(Names have been left out in order to respect the writer)
I hope you can help me out in my dilemma. I am solo clarinetist in ****** band also do a fair bit of freelance playing on the side as well. Iíve been playing on professional Selmer clarinets since High School (1982) and Iíve always been satisfied with the instruments. I own a Selmer 10S & a Selmer Centered Tone. . I am currently playing on a 10SII which I have been playing on for the last eight years. Itís generally been a very good instrument. Iím able to play in tune with the rest of the section (who all play Buffets) although; Iíve had to work quite a bit on the intonation in the altissimo register.
After doing some research on the pro Selmer horns, I became interested in the new Signature model. I was impressed with the feedback from other clarinetists about the great intonation and response. I also had the opportunity to try one last year while I was visiting Tokyo Japan. It played extremely well in tune and was very free blowing.

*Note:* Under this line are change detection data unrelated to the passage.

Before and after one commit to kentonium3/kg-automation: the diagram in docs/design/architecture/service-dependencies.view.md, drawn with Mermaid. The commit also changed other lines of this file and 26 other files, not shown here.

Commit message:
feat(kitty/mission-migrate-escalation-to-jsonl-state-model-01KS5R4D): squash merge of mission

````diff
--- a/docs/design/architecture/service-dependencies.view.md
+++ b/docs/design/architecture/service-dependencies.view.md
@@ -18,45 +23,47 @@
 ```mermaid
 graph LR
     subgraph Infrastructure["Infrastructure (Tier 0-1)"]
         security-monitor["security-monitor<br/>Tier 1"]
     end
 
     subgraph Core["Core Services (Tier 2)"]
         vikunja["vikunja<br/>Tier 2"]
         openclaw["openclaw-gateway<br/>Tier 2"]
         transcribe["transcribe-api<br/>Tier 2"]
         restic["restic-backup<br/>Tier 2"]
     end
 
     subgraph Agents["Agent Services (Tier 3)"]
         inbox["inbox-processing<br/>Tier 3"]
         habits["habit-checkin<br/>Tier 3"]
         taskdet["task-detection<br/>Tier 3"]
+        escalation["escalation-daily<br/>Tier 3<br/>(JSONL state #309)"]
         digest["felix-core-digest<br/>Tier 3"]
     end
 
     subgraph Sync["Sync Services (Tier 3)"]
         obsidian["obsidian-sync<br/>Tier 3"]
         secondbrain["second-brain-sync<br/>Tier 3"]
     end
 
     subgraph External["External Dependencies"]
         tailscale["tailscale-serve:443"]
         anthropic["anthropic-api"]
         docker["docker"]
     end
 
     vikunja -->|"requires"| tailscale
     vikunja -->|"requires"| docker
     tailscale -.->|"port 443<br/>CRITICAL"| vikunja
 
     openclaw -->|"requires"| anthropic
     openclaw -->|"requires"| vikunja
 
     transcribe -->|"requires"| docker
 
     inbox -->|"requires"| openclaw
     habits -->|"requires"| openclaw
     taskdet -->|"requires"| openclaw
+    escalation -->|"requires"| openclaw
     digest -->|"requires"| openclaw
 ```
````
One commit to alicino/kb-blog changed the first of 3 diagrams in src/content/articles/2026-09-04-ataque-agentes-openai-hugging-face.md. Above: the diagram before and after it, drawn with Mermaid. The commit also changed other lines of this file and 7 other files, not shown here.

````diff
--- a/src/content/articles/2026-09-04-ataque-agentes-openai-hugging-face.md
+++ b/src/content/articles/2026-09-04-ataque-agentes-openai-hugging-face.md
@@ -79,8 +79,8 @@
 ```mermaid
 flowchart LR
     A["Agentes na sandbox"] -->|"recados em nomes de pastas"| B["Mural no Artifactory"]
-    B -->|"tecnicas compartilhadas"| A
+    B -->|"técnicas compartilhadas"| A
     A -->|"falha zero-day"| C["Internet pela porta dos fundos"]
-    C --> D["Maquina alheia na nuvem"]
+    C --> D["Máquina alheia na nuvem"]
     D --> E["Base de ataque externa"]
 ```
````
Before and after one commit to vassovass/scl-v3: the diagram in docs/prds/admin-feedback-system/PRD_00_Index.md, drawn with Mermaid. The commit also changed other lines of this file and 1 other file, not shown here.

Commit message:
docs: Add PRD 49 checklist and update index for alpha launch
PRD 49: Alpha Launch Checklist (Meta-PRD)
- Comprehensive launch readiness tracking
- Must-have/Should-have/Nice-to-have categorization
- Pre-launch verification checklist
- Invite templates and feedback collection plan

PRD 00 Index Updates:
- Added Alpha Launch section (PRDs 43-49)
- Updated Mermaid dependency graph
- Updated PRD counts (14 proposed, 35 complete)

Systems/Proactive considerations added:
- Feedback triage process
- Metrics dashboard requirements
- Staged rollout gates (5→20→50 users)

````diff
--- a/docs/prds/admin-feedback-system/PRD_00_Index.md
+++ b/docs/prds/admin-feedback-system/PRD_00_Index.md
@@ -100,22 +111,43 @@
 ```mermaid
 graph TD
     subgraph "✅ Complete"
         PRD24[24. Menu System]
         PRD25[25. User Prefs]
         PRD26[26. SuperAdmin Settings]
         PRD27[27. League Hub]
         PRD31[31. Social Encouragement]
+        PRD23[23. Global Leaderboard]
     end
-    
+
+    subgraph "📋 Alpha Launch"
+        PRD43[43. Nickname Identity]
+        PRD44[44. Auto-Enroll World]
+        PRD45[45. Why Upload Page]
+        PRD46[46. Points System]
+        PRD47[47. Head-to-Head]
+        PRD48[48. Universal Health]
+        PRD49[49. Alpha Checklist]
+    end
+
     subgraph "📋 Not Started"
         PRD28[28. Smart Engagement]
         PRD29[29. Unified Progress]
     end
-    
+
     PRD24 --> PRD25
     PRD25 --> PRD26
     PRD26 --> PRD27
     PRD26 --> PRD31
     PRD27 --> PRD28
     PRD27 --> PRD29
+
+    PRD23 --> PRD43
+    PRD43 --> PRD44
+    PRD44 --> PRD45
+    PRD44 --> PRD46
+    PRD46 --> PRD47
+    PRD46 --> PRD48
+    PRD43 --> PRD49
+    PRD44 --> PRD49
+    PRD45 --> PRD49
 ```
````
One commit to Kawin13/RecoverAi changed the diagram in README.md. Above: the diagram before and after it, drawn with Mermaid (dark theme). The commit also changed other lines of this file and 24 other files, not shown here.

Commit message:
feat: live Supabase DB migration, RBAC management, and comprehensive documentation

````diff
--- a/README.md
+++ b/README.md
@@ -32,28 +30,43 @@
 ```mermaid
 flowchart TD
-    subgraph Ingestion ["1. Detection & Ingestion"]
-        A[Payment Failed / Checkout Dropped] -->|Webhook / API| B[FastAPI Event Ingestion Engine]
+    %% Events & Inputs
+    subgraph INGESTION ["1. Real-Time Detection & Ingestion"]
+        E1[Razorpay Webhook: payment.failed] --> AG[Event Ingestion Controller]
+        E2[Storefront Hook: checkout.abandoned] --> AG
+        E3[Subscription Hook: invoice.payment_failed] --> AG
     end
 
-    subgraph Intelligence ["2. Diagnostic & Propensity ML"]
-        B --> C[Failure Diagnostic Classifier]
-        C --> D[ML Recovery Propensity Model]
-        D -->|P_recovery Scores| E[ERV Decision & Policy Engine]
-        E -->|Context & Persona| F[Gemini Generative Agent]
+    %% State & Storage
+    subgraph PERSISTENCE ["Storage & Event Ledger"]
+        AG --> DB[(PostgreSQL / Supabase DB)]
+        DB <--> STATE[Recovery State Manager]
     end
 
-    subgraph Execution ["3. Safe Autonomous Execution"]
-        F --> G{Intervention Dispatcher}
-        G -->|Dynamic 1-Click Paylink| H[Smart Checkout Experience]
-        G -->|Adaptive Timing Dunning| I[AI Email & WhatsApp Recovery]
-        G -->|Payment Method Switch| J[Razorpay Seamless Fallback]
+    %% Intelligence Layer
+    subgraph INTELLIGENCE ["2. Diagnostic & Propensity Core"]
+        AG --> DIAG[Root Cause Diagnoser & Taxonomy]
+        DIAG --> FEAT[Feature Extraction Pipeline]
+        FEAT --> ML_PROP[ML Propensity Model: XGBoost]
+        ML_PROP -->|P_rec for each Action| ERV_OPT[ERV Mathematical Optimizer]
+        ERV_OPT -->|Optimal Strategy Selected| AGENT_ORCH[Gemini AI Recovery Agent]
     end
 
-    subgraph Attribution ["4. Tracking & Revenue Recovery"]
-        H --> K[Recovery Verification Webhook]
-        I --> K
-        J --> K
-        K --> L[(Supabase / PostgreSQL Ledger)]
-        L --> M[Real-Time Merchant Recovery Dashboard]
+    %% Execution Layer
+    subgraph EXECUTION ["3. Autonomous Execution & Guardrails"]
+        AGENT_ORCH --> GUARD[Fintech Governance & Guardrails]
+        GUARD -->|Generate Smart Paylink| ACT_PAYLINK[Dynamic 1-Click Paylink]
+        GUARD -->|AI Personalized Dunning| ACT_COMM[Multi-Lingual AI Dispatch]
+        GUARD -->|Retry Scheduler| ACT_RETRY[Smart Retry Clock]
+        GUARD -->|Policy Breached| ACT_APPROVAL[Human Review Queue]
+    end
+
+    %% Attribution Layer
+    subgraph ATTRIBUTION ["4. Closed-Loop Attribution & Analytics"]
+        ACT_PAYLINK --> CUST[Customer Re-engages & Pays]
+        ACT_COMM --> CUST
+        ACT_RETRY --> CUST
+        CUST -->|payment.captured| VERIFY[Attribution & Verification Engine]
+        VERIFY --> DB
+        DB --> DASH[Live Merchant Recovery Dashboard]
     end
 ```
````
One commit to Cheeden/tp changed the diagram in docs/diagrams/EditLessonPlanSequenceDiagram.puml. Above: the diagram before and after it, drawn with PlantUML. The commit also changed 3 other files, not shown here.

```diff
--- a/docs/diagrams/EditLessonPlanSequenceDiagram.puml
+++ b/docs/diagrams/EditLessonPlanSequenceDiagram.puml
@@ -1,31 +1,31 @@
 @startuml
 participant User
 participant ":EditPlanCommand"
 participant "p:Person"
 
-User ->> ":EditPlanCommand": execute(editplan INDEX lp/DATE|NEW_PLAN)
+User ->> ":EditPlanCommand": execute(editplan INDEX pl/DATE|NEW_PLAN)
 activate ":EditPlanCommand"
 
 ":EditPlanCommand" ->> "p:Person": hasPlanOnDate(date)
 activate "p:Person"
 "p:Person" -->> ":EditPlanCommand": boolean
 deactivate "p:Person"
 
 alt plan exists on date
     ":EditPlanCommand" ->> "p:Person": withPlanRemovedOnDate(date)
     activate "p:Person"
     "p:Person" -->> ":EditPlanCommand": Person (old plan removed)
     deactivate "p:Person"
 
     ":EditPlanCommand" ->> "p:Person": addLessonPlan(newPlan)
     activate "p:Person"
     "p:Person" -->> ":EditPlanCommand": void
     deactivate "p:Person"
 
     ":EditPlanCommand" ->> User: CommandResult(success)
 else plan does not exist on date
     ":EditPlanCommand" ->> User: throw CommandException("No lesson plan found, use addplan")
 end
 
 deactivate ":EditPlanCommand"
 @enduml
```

Hereís the problem. I requested four or five Signature clarinets to try out with the idea of keeping one of them for purchase. The local instrument dealer who won the tender and supplied the clarinet for me was only able to obtain two clarinets from the supplier (I assume that would be Selmer in Elkhart Indiana) They came in last week Iíve tried them both & two of my colleagues have also tried them out & weíve all come up with the same conclusions. In both instruments, the low E & F and the middle register B & C are extremely flat (twenty cents or more). You canít even begin to try to adjust these notes with your embouchure. Is this a problem that can be fixed or are there just poorly manufactured clarinets with unfixable intonation problems? Complicating this problem is the fact that the money in the budget has to be spent by the end of this month or the funds are lost. So, if I do not accept either instrument, theyíre sent back the supplier and I may have to wait a year or more before I can order another. Is there any truth to the notion that Paris keeps the best clarinets for themselves, sends the rest to the U.S. and other countries & Selmer U.S. sends their rejects to Canada? ——————————————————————–
As far as Paris keeping the best clarinets for themselves, that is absolutley not true. They sell many more hundreds of instruments on this continent than in Europe , hence it would be very bad business for them to do this. (The supplier sent you only two because he only asked for two) My immediate response is to send the horns back right away and also to request a Buffet instead.
That probably sounds heretic to you, but I have been in sections wherein I was the only player of Selmer and it is uncomfortable musically as well as personally.
The Selmer horn has been playing low at the bottom of the horn since the entrance of the first Recital, of which I had a set. The low f was unplayable unless you whispered into the instrument. I ended up donating them to Concordia University.
I find that this problem with Selmer is here, and you have corroborated it.
You are a professional and I would consider changing horns if I were you.
I am currently playing Yamaha and they have the best tuning…..period.
The high register is much better than either Selmer or Buffet.
As soloist with the band you ought to be able to play what you want and they ought to be able to accomodate your wishes.
There is of course the possibility that the bell might help if you had it cut, again probably a hereitc thought but you have the same thing in 12ths on the intrument, so what can you lose. Or see if you can get a shorter bell from a colleague to try. Me, I would have it cut, period, especially if I could not send the horns back.
Your band director will help you on this; I just know he will. A couple of phone calls from him to Selmer will help, I just know it, and he can do things with the budget, that I am sure.
Let me know what happens.